EXERCISE INPUT
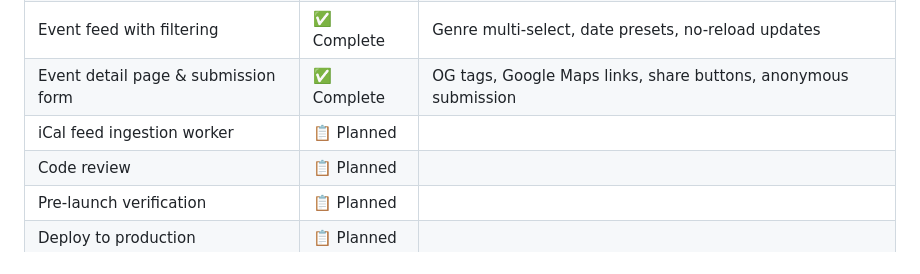
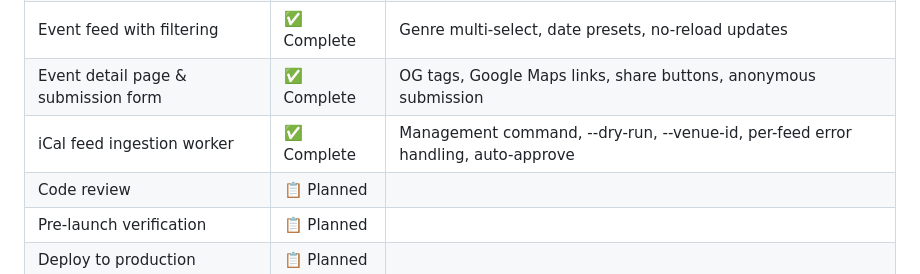
Before and after one commit to daemonship/sceneboard, a Markdown page: README.md, the part around the change. Drawn GitHub-style.

Commit message:
docs: update status after task 5 — iCal feed ingestion worker

```diff
--- a/README.md
+++ b/README.md
@@ -18,7 +18,7 @@
 | Event models & admin moderation | ✅ Complete | Genre/Venue/Event models, rate limiting, approve/reject queue |
 | Event feed with filtering | ✅ Complete | Genre multi-select, date presets, no-reload updates |
 | Event detail page & submission form | ✅ Complete | OG tags, Google Maps links, share buttons, anonymous submission |
-| iCal feed ingestion worker | 📋 Planned | |
+| iCal feed ingestion worker | ✅ Complete | Management command, --dry-run, --venue-id, per-feed error handling, auto-approve |
 | Code review | 📋 Planned | |
 | Pre-launch verification | 📋 Planned | |
 | Deploy to production | 📋 Planned | |
```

ACTIVITY
Using the records above, report each line with the string "after".

SOLUTION TO THE PROBLEM
Before and after one commit to daemonship/sceneboard, a Markdown page: README.md, the part around the change. Drawn GitHub-style.
docs: update status after task 5 — iCal feed ingestion worker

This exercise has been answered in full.